Ben Lehfeldt is a sheep producer from Lavina and is also the American Sheep Industry Association Secretary/Treasurer. He says producers are feeling optimistic this fall and for good reason.
“The country may not look great, but we have record-high lamb and slaughter ewe prices which really helps our industry stay current,” said Lehfeldt. “It allows producers to keep the ewes that are productive in their flock and get rid of the rest.”
He says what’s even better is there isn’t anything suggesting a change anytime soon.
“I don't think we're looking for anything to change in the near term,” said Lehfeldt. “We have a lot of demand going on the East and West Coast. We're even rebuilding some of our infrastructure with new packing plants in Colorado and Texas. So, I think it's going to be a bright spot for industry.”
He says demand for high-quality American Lamb is helping to drive demand and these record prices.
“We've always been a premium product,” said Lehfeldt. “When I was on the lamb board, that's what we promoted and marketed. We're a premium product in the lamb industry, not only in the meat case but even when you look at some of our competitors in Australia and New Zealand."
"We pride ourselves on that restaurant-quality product. And we're going to move a lot more through the retail these days because we have a lot more home cooks that are trying new things because of the pandemic and they're going to stick with it because they really like the taste of lamb.”
This week at the Public Auction Yards in Billings, 50-to-70 pound feeder lambs sold for $264-317 per cwt; 70-to-90 pound feeder lambs for $244-260 per cwt; and 90-to-125 pound feeder lambs for $209-233 per cwt.
The five-year average is $200 per cwt.

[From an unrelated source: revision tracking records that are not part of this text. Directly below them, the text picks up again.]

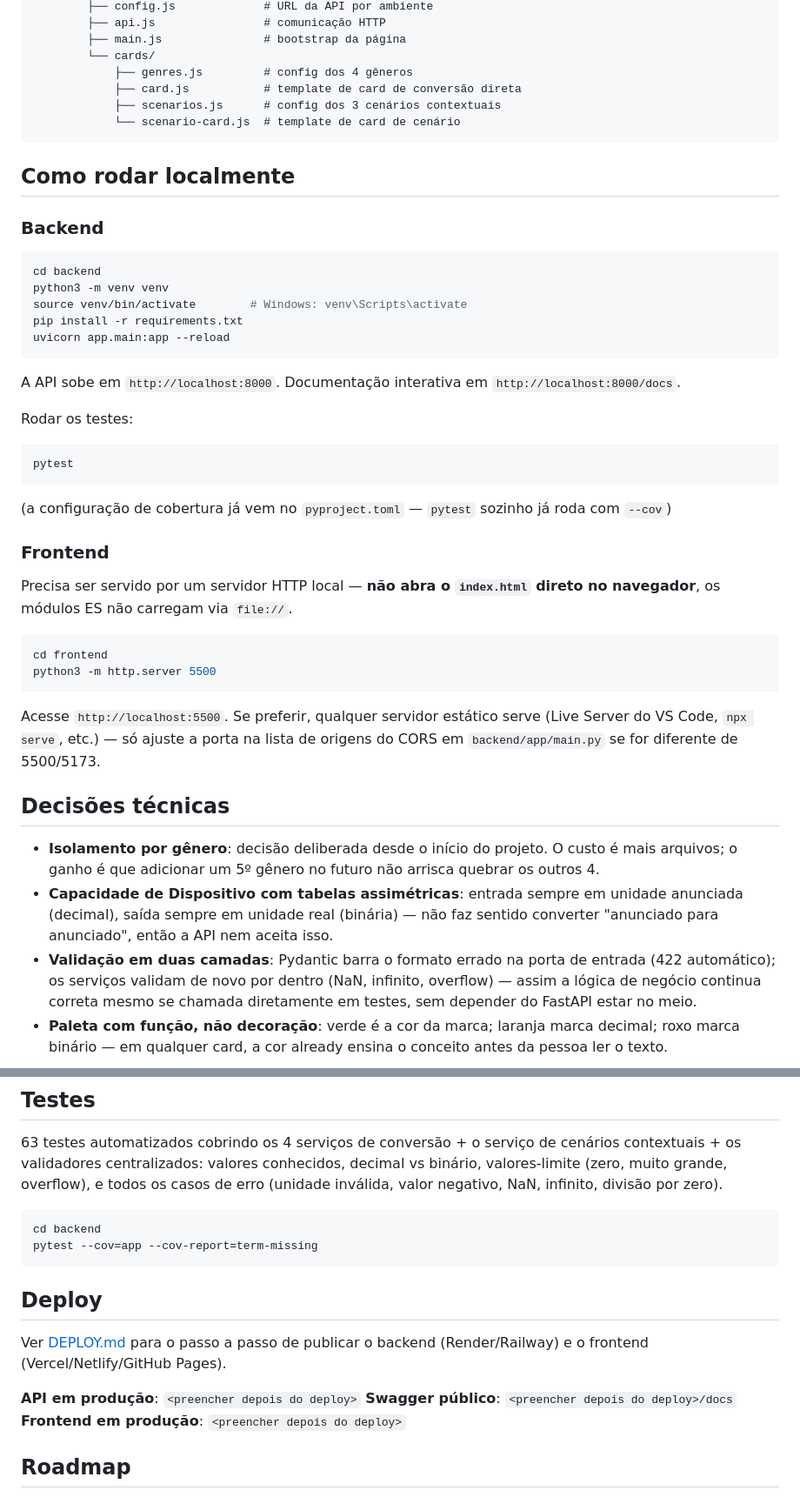
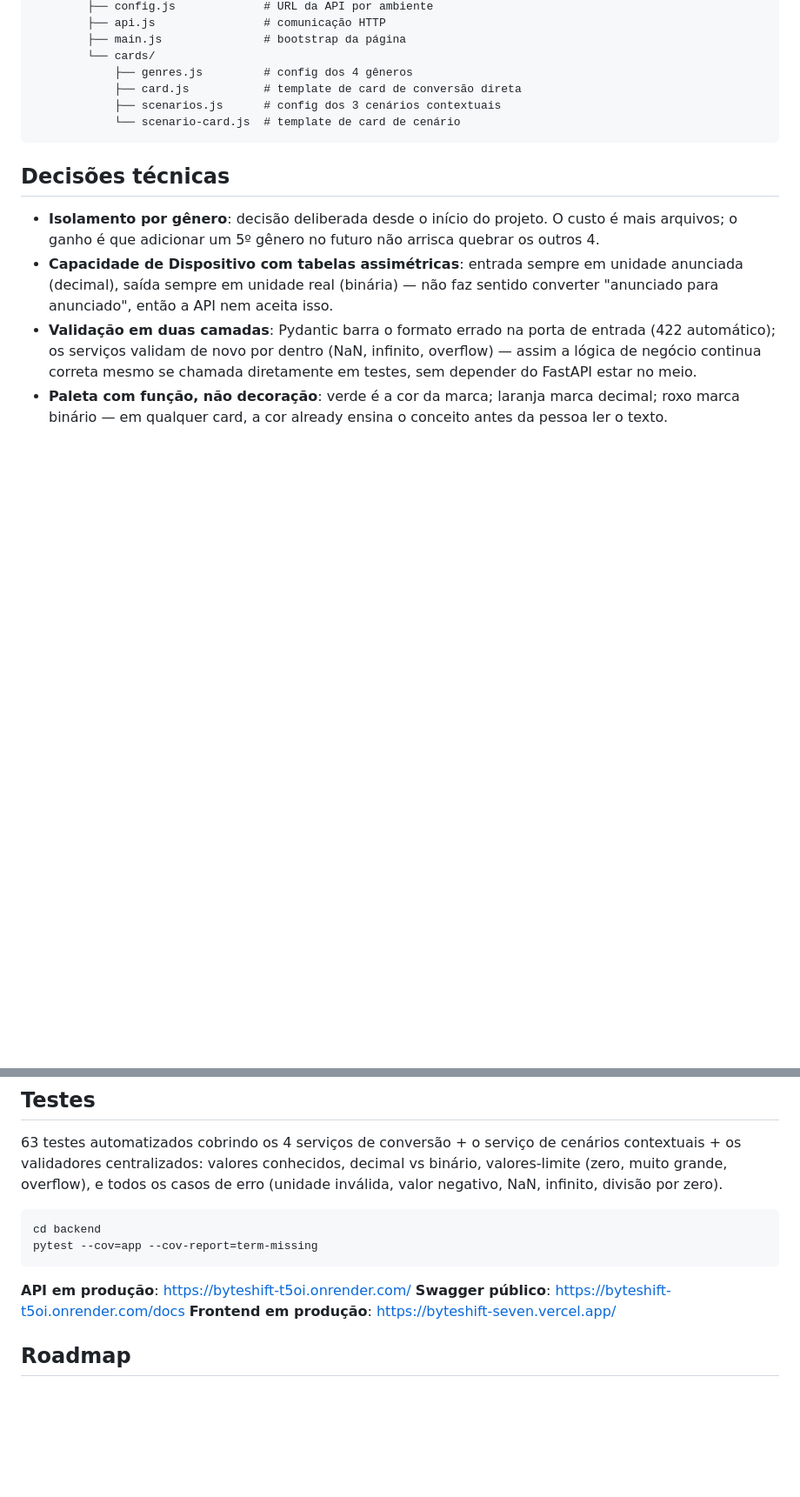
Before and after one commit to cxi5/byteshift, a Markdown page: README.md, 2 parts joined by grey strips. Shown at 87% size. GitHub-like rendering; blank space fills up the shorter version.

Commit message:
Update README to remove local run instructions
Removed local run instructions for backend and frontend.

````diff
--- a/README.md
+++ b/README.md
@@ -74,39 +74,6 @@ unit-converter/
             └── scenario-card.js  # template de card de cenário
 ```
 
-## Como rodar localmente
-
-### Backend
-
-```bash
-cd backend
-python3 -m venv venv
-source venv/bin/activate        # Windows: venv\Scripts\activate
-pip install -r requirements.txt
-uvicorn app.main:app --reload
-```
-
-A API sobe em `http://localhost:8000`. Documentação interativa em `http://localhost:8000/docs`.
-
-Rodar os testes:
-
-```bash
-pytest
-```
-
-(a configuração de cobertura já vem no `pyproject.toml` — `pytest` sozinho já roda com `--cov`)
-
-### Frontend
-
-Precisa ser servido por um servidor HTTP local — **não abra o `index.html` direto no navegador**, os módulos ES não carregam via `file://`.
-
-```bash
-cd frontend
-python3 -m http.server 5500
-```
-
-Acesse `http://localhost:5500`. Se preferir, qualquer servidor estático serve (Live Server do VS Code, `npx serve`, etc.) — só ajuste a porta na lista de origens do CORS em `backend/app/main.py` se for diferente de 5500/5173.
-
 ## Decisões técnicas
 
 - **Isolamento por gênero**: decisão deliberada desde o início do projeto. O custo é mais arquivos; o ganho é que adicionar um 5º gênero no futuro não arrisca quebrar os outros 4.
@@ -123,13 +90,9 @@ cd backend
 pytest --cov=app --cov-report=term-missing
 ```
 
-## Deploy
-
-Ver [DEPLOY.md](./DEPLOY.md) para o passo a passo de publicar o backend (Render/Railway) e o frontend (Vercel/Netlify/GitHub Pages).
-
-**API em produção**: `<preencher depois do deploy>`
-**Swagger público**: `<preencher depois do deploy>/docs`
-**Frontend em produção**: `<preencher depois do deploy>`
+**API em produção**: https://byteshift-t5oi.onrender.com/
+**Swagger público**: https://byteshift-t5oi.onrender.com/docs
+**Frontend em produção**: https://byteshift-seven.vercel.app/
 
 ## Roadmap
 
````
Also changed, not shown: other parts of README.md (+1 -1 lines).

Strength in the lamb cutout value and primal values have been very supportive of both feeder and slaughter lamb prices. The first week of August, negotiated slaughter lamb prices hit an all-time record high of $268.34 per cwt, a 74.2% ($114.34 per cwt) increase from the start of the year.